by Marcela Ganea
BUCHAREST, July 12 (Xinhua) -- "Everything is spectacular in China, it's a huge civilization and every step you make, you get impressed," said Romanian teen Andreea Coscai, with a beaming smile on her face.
The 17-year-old has just returned from China after participating in the United World College's International Baccalaureate (IB) program in Changshu, in China's eastern province of Jiangsu.
She applied for a scholarship to study abroad and won the only place in China. She joked that "China chose me!" and believed what gave her an edge over the competition was her extra-curricular activities, which included volunteering for community activities and writing a book about Romanian teenagers' dreams and ideas.
Her stay in China has completely changed her impression of the Chinese people. They are inquisitive and friendly and always eager to learn new things, said Coscai, noting that unlike the stereotype, "they are so much internationalized and advanced, especially in industrialized areas and big cities!"
Coscai, who recently co-authored a book with her IB program peers, has accumulated many precious memories of her time in China.
She enjoys the Chinese opera performances a lot because of the painted faces, the music, the variations in the voices of the actors, the way they use their bodies, and the novel techniques used to generate emotions in the audience, she said.
As part of her IB program, Coscai taught English for one week together with two Chinese at a primary school in Hubei Province, which has become a part of her unforgettable experiences in China.
Through her contact with the Chinese pupils, she noticed the differences between the Western educational system and the Chinese one.
"I believe the Chinese children are more coordinated and more disciplined, for instance, they do warm-up exercises in the morning," she said, comparing the many children doing the exercises to a "sea" and calling the spectacle "awesome."
"The number of children in the classrooms is large, teachers have a microphone and sound systems in place to be heard well by the children, the schools are well-equipped and children are not allowed to bring mobile phones to school ... or at least, they shouldn't be seen with any," she said while recounting her experience.

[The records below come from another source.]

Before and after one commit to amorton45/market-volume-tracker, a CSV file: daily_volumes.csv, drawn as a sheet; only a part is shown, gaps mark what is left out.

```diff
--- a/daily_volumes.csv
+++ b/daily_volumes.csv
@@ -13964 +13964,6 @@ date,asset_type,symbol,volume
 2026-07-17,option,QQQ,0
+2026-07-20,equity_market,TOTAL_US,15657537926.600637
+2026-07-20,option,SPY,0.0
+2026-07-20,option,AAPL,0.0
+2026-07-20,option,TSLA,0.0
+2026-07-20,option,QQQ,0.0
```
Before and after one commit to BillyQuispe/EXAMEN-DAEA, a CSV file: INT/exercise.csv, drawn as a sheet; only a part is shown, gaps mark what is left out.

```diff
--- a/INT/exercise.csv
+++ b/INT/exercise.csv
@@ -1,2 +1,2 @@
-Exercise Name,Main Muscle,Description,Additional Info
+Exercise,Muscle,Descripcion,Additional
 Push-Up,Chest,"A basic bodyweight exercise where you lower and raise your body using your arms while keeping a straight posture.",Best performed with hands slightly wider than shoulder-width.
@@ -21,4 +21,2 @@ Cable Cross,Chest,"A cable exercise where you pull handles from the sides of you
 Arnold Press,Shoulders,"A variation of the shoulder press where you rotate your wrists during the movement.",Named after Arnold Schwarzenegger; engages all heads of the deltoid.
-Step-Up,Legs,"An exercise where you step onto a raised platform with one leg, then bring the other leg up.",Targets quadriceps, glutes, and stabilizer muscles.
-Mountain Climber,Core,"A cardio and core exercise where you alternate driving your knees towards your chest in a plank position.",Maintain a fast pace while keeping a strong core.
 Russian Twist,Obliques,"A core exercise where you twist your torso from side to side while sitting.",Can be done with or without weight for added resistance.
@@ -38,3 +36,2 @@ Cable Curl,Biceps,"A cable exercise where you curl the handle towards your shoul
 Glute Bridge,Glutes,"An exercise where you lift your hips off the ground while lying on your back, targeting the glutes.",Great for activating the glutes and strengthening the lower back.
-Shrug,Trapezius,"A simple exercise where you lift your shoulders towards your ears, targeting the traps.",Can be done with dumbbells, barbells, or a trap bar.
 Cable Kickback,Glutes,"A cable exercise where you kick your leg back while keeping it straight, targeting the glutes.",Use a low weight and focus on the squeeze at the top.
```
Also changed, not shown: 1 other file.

She also remembers the thrilling experience of walking on a transparent glass bridge in open nature in Hubei when she went sightseeing.

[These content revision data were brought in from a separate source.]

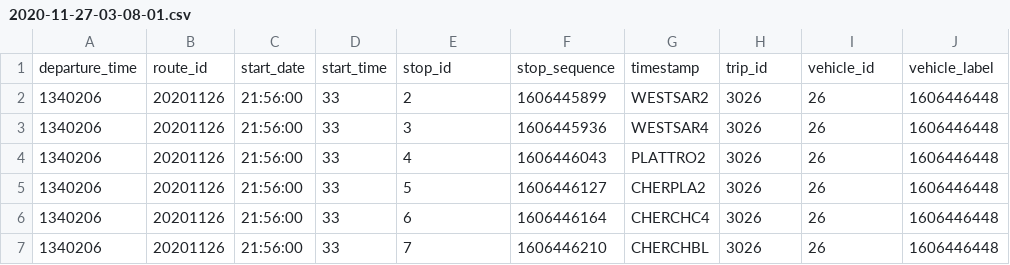
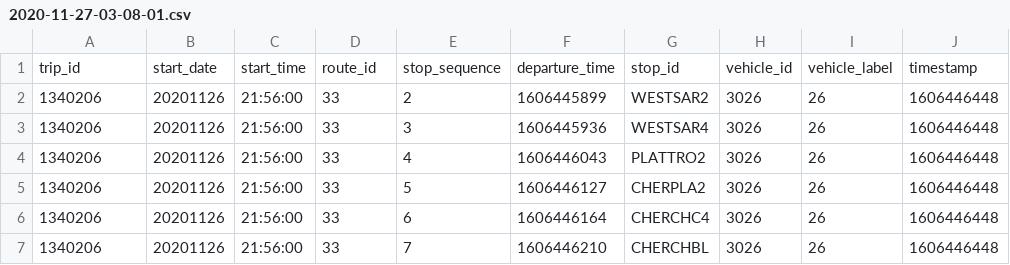
Before and after one commit to ningsongshen/public-transit-schedules, a CSV file: csv_data/updates/2020-11-27-03-08-01.csv, drawn as a sheet; only a part is shown.

```diff
--- a/csv_data/updates/2020-11-27-03-08-01.csv
+++ b/csv_data/updates/2020-11-27-03-08-01.csv
@@ -1,2 +1,2 @@
-departure_time,route_id,start_date,start_time,stop_id,stop_sequence,timestamp,trip_id,vehicle_id,vehicle_label
+"trip_id", "start_date", "start_time", "route_id", "stop_sequence", "departure_time", "stop_id", "vehicle_id", "vehicle_label", "timestamp"
 1340206,20201126,21:56:00,33,2,1606445899,WESTSAR2,3026,26,1606446448
```
Also changed, not shown: 8 other files.
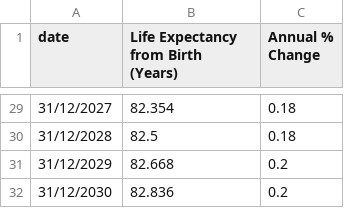
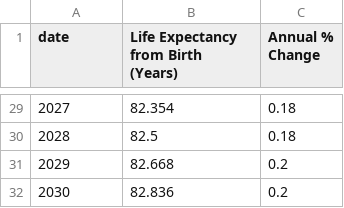
Before and after one commit to elsheikhmohamed/data, a CSV file: ukLifeExpectancy.csv, drawn as a sheet; only a part is shown, gaps mark what is left out; the diff covers the shown part only.

```diff
--- a/ukLifeExpectancy.csv
+++ b/ukLifeExpectancy.csv
@@ -29,4 +29,4 @@ date, Life Expectancy from Birth (Years), Annual % Change
-31/12/2027,82.354,0.18
-31/12/2028,82.5,0.18
-31/12/2029,82.668,0.2
-31/12/2030,82.836,0.2
+2027,82.354,0.18
+2028,82.5,0.18
+2029,82.668,0.2
+2030,82.836,0.2
```
Also changed, not shown: 27 edited cells elsewhere in this file.
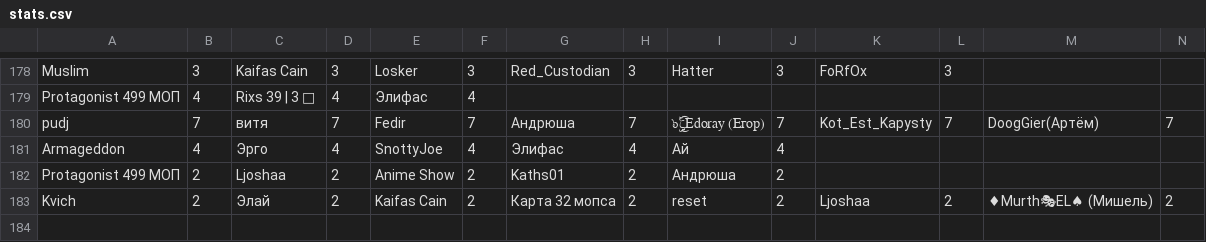
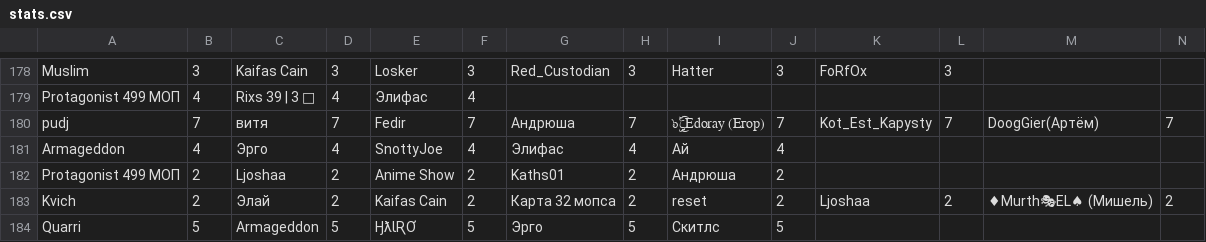
Before and after one commit to zzzRobottzzz/dnd-stats, a CSV file: stats.csv, drawn as a sheet; only a part is shown, gaps mark what is left out; rows hold the shown columns only; the diff names each change by its address in the sheet, - before the commit and + after, or states it on an @@ line.

Commit message:
Update statistics

```diff
--- a/stats.csv
+++ b/stats.csv
+row 184: Quarri | 5 | Armageddon | 5 | ӇƛƖƦƠ | 5 | Эрго | 5 | Скитлс | 5
```
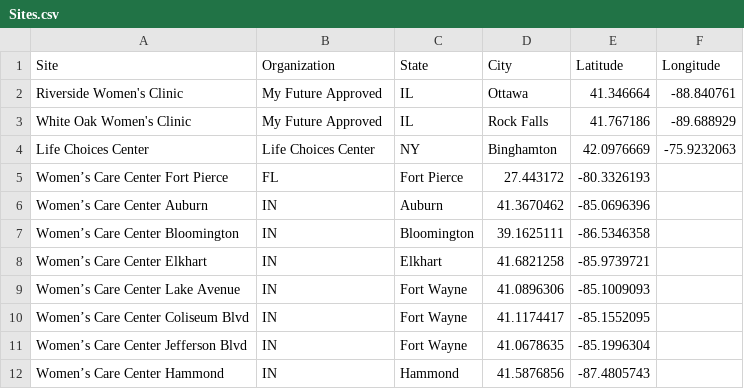
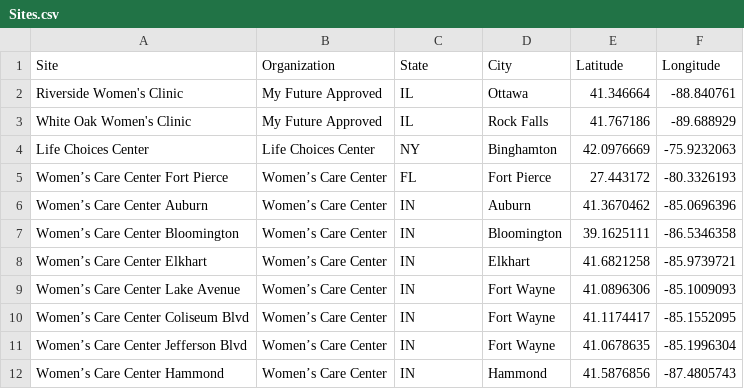
Before and after one commit to MassMove/AbortionMisinformation, a CSV file: Sites.csv, drawn as a sheet; only a part is shown; the diff covers the shown part only.

Commit message:
Fix CSV

```diff
--- a/Sites.csv
+++ b/Sites.csv
@@ -4,9 +4,9 @@ White Oak Women's Clinic,My Future Approved,IL,Rock Falls,41.767186,-89.688929
 Life Choices Center,Life Choices Center,NY,Binghamton,42.0976669,-75.9232063
-Women’s Care Center Fort Pierce,FL,Fort Pierce,27.443172,-80.3326193
-Women’s Care Center Auburn,IN,Auburn,41.3670462,-85.0696396
-Women’s Care Center Bloomington,IN,Bloomington,39.1625111,-86.5346358
-Women’s Care Center Elkhart,IN,Elkhart,41.6821258,-85.9739721
-Women’s Care Center Lake Avenue,IN,Fort Wayne,41.0896306,-85.1009093
-Women’s Care Center Coliseum Blvd,IN,Fort Wayne,41.1174417,-85.1552095
-Women’s Care Center Jefferson Blvd,IN,Fort Wayne,41.0678635,-85.1996304
-Women’s Care Center Hammond,IN,Hammond,41.5876856,-87.4805743
+Women’s Care Center Fort Pierce,Women’s Care Center,FL,Fort Pierce,27.443172,-80.3326193
+Women’s Care Center Auburn,Women’s Care Center,IN,Auburn,41.3670462,-85.0696396
+Women’s Care Center Bloomington,Women’s Care Center,IN,Bloomington,39.1625111,-86.5346358
+Women’s Care Center Elkhart,Women’s Care Center,IN,Elkhart,41.6821258,-85.9739721
+Women’s Care Center Lake Avenue,Women’s Care Center,IN,Fort Wayne,41.0896306,-85.1009093
+Women’s Care Center Coliseum Blvd,Women’s Care Center,IN,Fort Wayne,41.1174417,-85.1552095
+Women’s Care Center Jefferson Blvd,Women’s Care Center,IN,Fort Wayne,41.0678635,-85.1996304
+Women’s Care Center Hammond,Women’s Care Center,IN,Hammond,41.5876856,-87.4805743
```
Also changed, not shown: 125 edited cells elsewhere in this file.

"The area was a tourist attraction and the feeling was breathtaking because the landscape was incredibly beautiful and you could see below through the glass! I realized China must have excellent technology to be able to build this, you don't see this very often!"
Fascinated by China, Coscai intends to pursue her undergraduate studies at Britain's Oxford University and to study Chinese there. "My teacher in Changshu is currently helping me prepare for the entrance exam," she said.